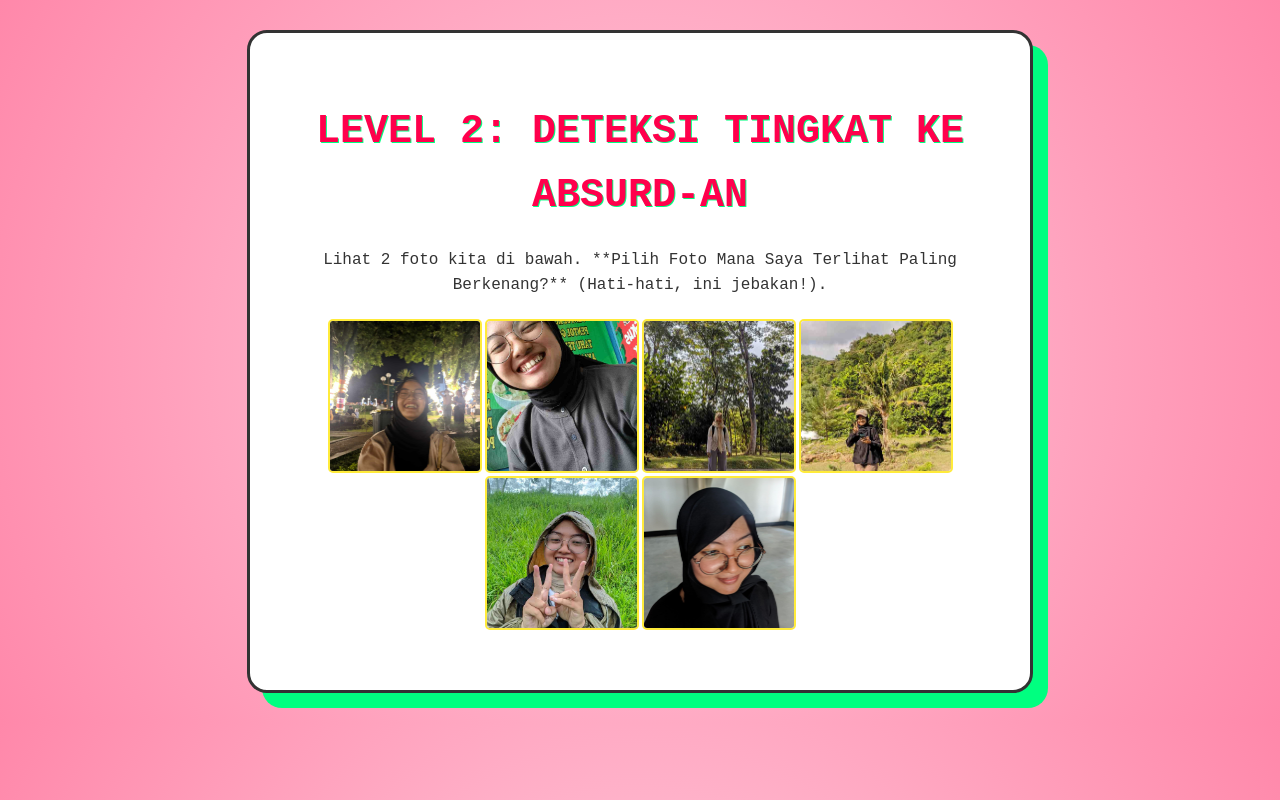
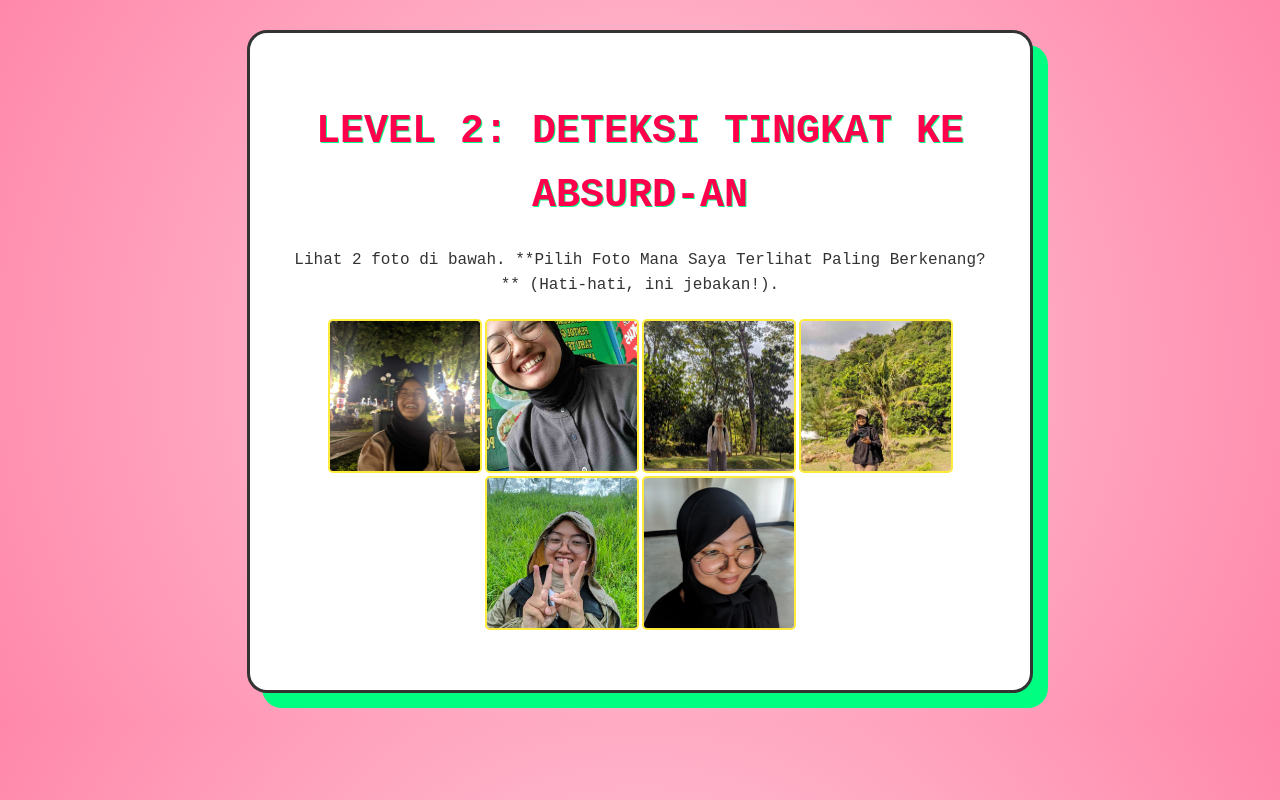
Before and after one commit to ikridzz/ford, a plain HTML site: page ultah_dian/level2.html in a window 1280 px wide. Drawn offline with Linux system fonts and the light colour scheme.

Commit message:
Update level2.html

```diff
--- a/ultah_dian/level2.html
+++ b/ultah_dian/level2.html
@@ -12,7 +12,7 @@
     <div class="container">
         <h1>LEVEL 2: DETEKSI TINGKAT KE ABSURD-AN</h1>
 
-        <p>Lihat 2 foto kita di bawah. **Pilih Foto Mana Saya Terlihat Paling Berkenang?** (Hati-hati, ini jebakan!).
+        <p>Lihat 2 foto di bawah. **Pilih Foto Mana Saya Terlihat Paling Berkenang?** (Hati-hati, ini jebakan!).
         </p>
 
         <div class="photo-grid">
@@ -52,4 +52,5 @@
     </script>
 </body>
 
+
 </html>
```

━━━━━━━━

**TASK TO CARRY OUT**
A faithful copy of every entry is needed, omitting each image.

**EXERCISE RESULT**
Before and after one commit to ikridzz/ford, a plain HTML site: page ultah_dian/level2.html in a window 1280 px wide. Drawn offline with Linux system fonts and the light colour scheme.

Commit message:
Update level2.html

```diff
--- a/ultah_dian/level2.html
+++ b/ultah_dian/level2.html
@@ -12,7 +12,7 @@
     <div class="container">
         <h1>LEVEL 2: DETEKSI TINGKAT KE ABSURD-AN</h1>
 
-        <p>Lihat 2 foto kita di bawah. **Pilih Foto Mana Saya Terlihat Paling Berkenang?** (Hati-hati, ini jebakan!).
+        <p>Lihat 2 foto di bawah. **Pilih Foto Mana Saya Terlihat Paling Berkenang?** (Hati-hati, ini jebakan!).
         </p>
 
         <div class="photo-grid">
@@ -52,4 +52,5 @@
     </script>
 </body>
 
+
 </html>
```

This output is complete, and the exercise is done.